After ordination Michael returned to Dromantine for six months to complete his theology course. He was then appointed to the diocese of Warri, in western Nigeria. Warri had been first established as a residential mission station in 1917, under the patronage of the Sacred Heart. By the early 1920's Warri district, a land of creeks, waterways and islands, set in the delta of the mighty Niger river, comprised the principal stations of Warri and Forcados, and 60 secondary stations. At that time it formed part of the vast vicariate of Western Nigeria (which in 1943 became the vicariate of Asaba Benin and, in 1950, the diocese of Benin City). In March 1964 the Church in Warri district was so developed that the Holy See saw fit to erect it as a separate diocese, under the leadership of Lucas Olu Nwaezeapu. It was Bishop Lucas who welcomed Michael on his arrival in Warri in October 1968.

Michael spent the first four months of his missionary career in the regional superior's house at Uromi (St. Philomena's), where, with three other young confreres, he underwent his 'induction course', or tyrocinium. Under the guidance first of John Browne, the 'regional superior' and, from January 1969, of Fr. Browne's successor, Mick Drew, Michael and his colleagues in the 'tyro' studied local languages, learned about African culture and undertook supervised pastoral work. After six months he passed his language examination and also his 'canonicals' examination, and received faculties to hear confessions. He was then posted to Mater Dei college, Ashaka, a secondary school for boys which had been founded by Bishop Patrick J. Kelly, in the early 1960's. At weekends Michael worked in St. Leo's parish, Ashaka and its many outstations. St. Leo's was a well established mission, first opened in 1926.

Michael served in Warri diocese from October 1968 until his untimely death scarcely two years later. He died while on leave from Africa, having completed his first tour of duty. His car was in a collision with an articulated lorry on the Trim Kinnegad road, in Co Westmeath. The accident happened on a short, narrow bend at Ardnamullen, near the Meath Westmeath border. Michael was travelling towards Trim. His loss was a great tragedy for his family, for the Society and for the young diocese of Warri. A strongly built, gentle and gifted priest he already stood out during his student days, the post of 'prefect of students' resting easily on his broad shoulders during his senior year at Wilton. In Nigeria, although civil war was raging and there was much uncertainty and disturbance in the delta region, Michael radiated calm. In death as in life he was an inspiration to his colleagues in the Society. Warri diocese suffered a second grievous loss in 1970, when the recently ordained Fr. Columbanus Uwarievwe, died in a road accident.

Michael came from a family with strong and unshakeable faith.

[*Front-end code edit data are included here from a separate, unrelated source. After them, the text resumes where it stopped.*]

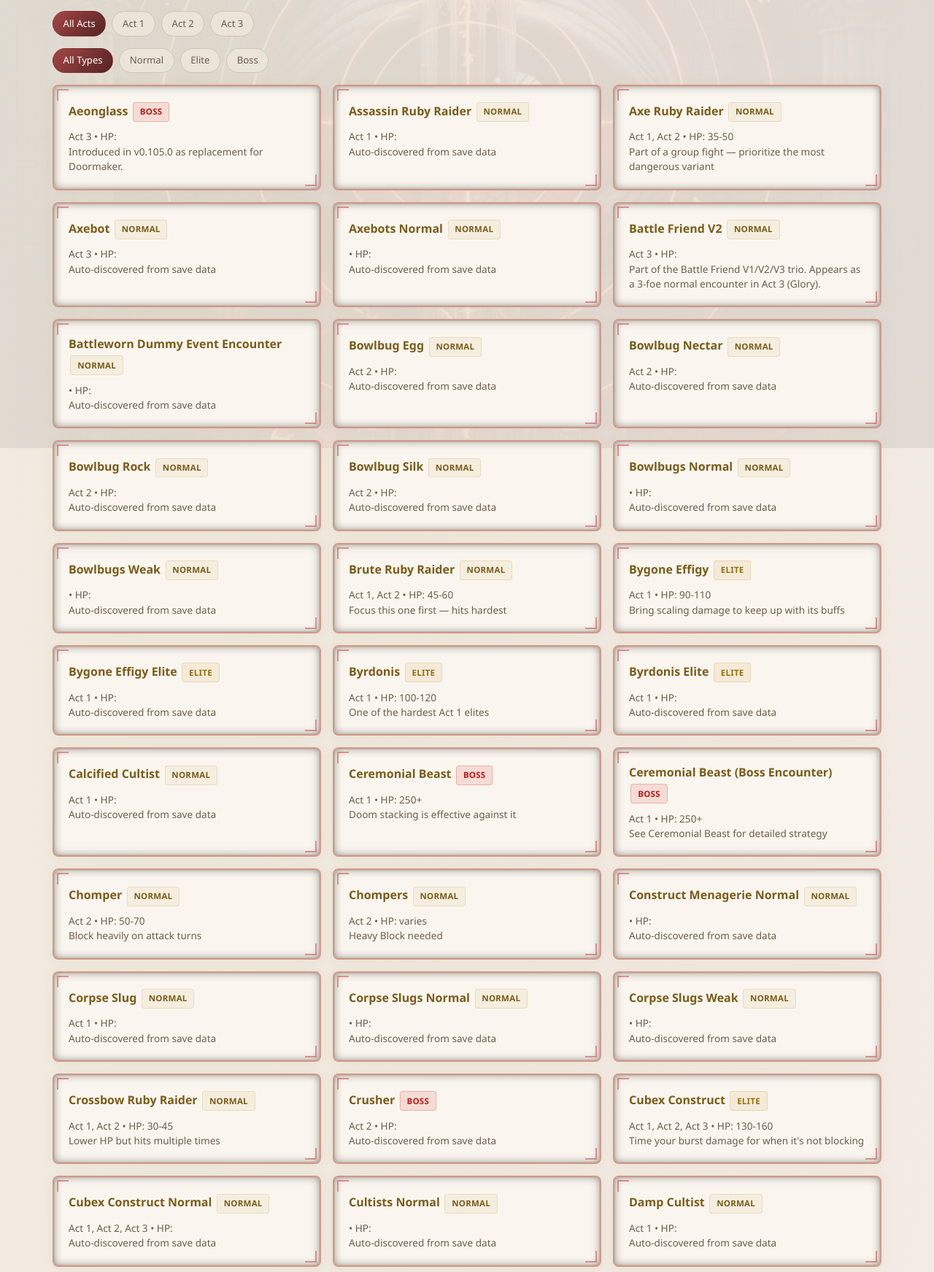
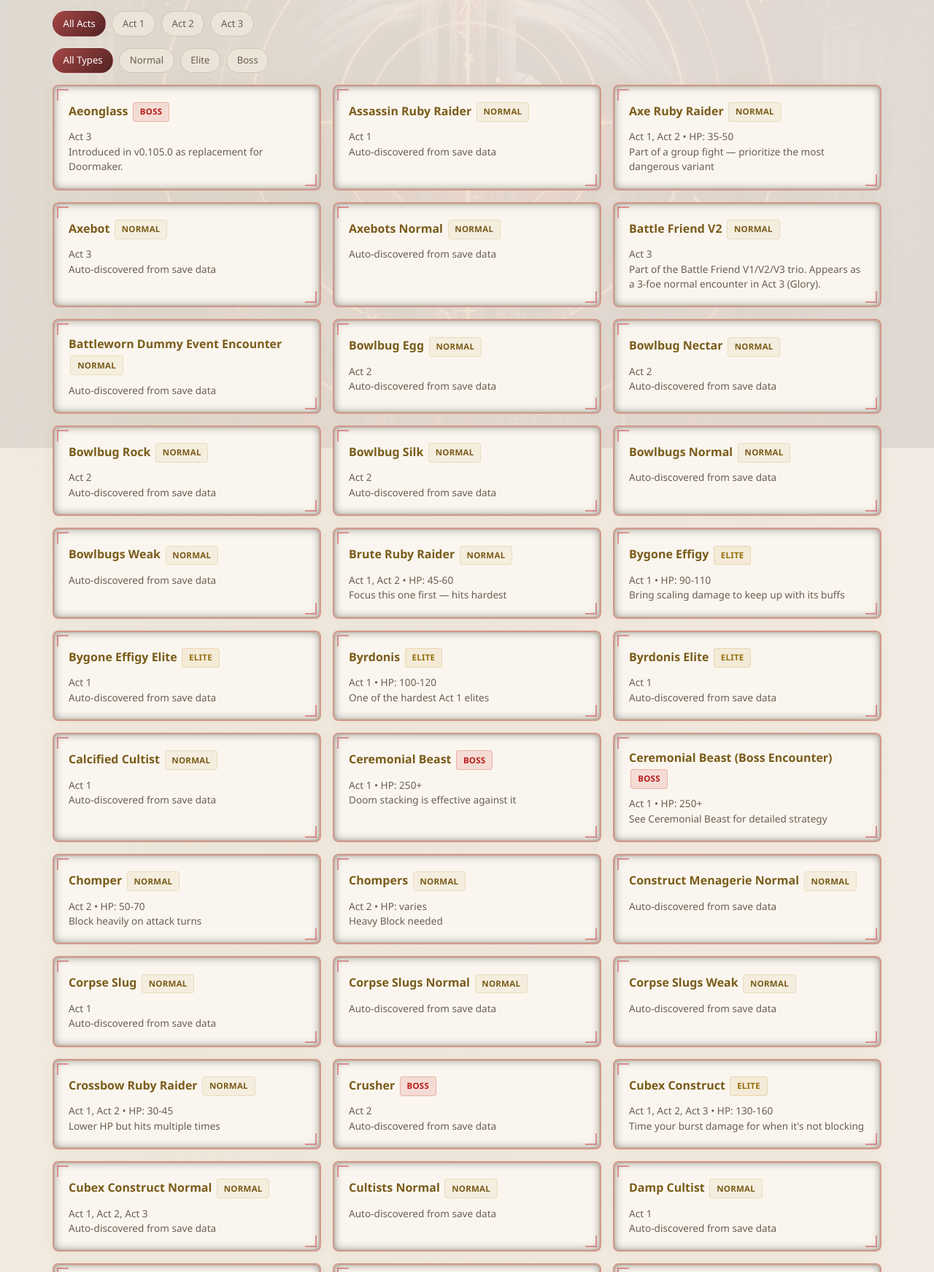
Before and after one commit to thequantumfalcon/spirescope, a FastAPI app: page /enemies in a window 1280 px wide. Shown: the part 186-1929 px from the top of the page at 73% size. Run offline with FastAPI, Linux system fonts and the light colour scheme.

Commit message:
Hide the HP label for the 140 enemies whose hp_range is unknown

```diff
--- a/sts2/templates/enemies.html
+++ b/sts2/templates/enemies.html
@@ -25,7 +25,7 @@
   <h3>{{ enemy.name }}
     <span class="tag {% if enemy.type == 'boss' %}tag-attack{% elif enemy.type == 'elite' %}tag-power{% else %}tag-skill{% endif %}">{{ enemy.type }}</span>
   </h3>
-  <p>{{ enemy.act|join(', ') }} &bull; HP: {{ enemy.hp_range }}</p>
+  <p>{{ enemy.act|join(', ') }}{% if enemy.hp_range %} &bull; HP: {{ enemy.hp_range }}{% endif %}</p>
   {% if enemy.tips %}<p class="text-sm text-green">{{ enemy.tips[0] }}</p>{% endif %}
 </a>
 {% endfor %}
--- a/sts2/templates/enemy_detail.html
+++ b/sts2/templates/enemy_detail.html
@@ -9,7 +9,7 @@
   <h1>{{ enemy.name }}
     <span class="tag {% if enemy.type == 'boss' %}tag-attack{% elif enemy.type == 'elite' %}tag-power{% else %}tag-skill{% endif %}">{{ enemy.type }}</span>
   </h1>
-  <p class="text-muted">{{ enemy.act|join(', ') }} &bull; HP: {{ enemy.hp_range }}{% if danger %} &bull; Danger: <span class="danger-{{ danger.grade|lower }}">{{ danger.grade }}</span> (avg {{ danger.avg_damage }} dmg, {{ danger.fights }} fights){% endif %}</p>
+  <p class="text-muted">{{ enemy.act|join(', ') }}{% if enemy.hp_range %} &bull; HP: {{ enemy.hp_range }}{% endif %}{% if danger %} &bull; Danger: <span class="danger-{{ danger.grade|lower }}">{{ danger.grade }}</span> (avg {{ danger.avg_damage }} dmg, {{ danger.fights }} fights){% endif %}</p>
 </div>
 
 {% if enemy.patterns %}
--- a/sts2/templates/search.html
+++ b/sts2/templates/search.html
@@ -50,7 +50,7 @@
 {% for enemy in results.enemies %}
 <a href="/enemies/{{ enemy.id }}" class="card card-link">
   <h3>{{ enemy.name }} <span class="tag tag-{{ enemy.type }}">{{ enemy.type }}</span></h3>
-  <p>{{ enemy.act|join(', ') }} &bull; HP: {{ enemy.hp_range }}</p>
+  <p>{{ enemy.act|join(', ') }}{% if enemy.hp_range %} &bull; HP: {{ enemy.hp_range }}{% endif %}</p>
 </a>
 {% endfor %}
 </div>
```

His mother, who died in 1979, never complained of losing her son, knowing that he was close to her in spirit. Her acceptance of God's will and her words that Michael 'wasn't too good for God', sustained the family over the years. One letter of condolence sent to the Irish Provincial by a missionary who worked with Michael in Africa gave the following perceptive portrait: 'When he was in Dromantine I knew him, but I will always remember him as I met him again, in Nigeria, his white soutane, covered with the red dust of the African highway, as he went about his missionary duties. He impressed me very much and seemed more of an "old hand" rather than a "freshman". Sound of character he had the stamina to accomplish much. I have no doubt he is now enjoying the reward of his labour'. Michael's family had the joy of having a nephew ordained to the priesthood in July 1990. He is Thomas Walker, who was ordained for the diocese of Nottingham at St. Thomas More's church, Leicester, and currently serves in Scunthorpe.

He is buried in Wilton cemetery.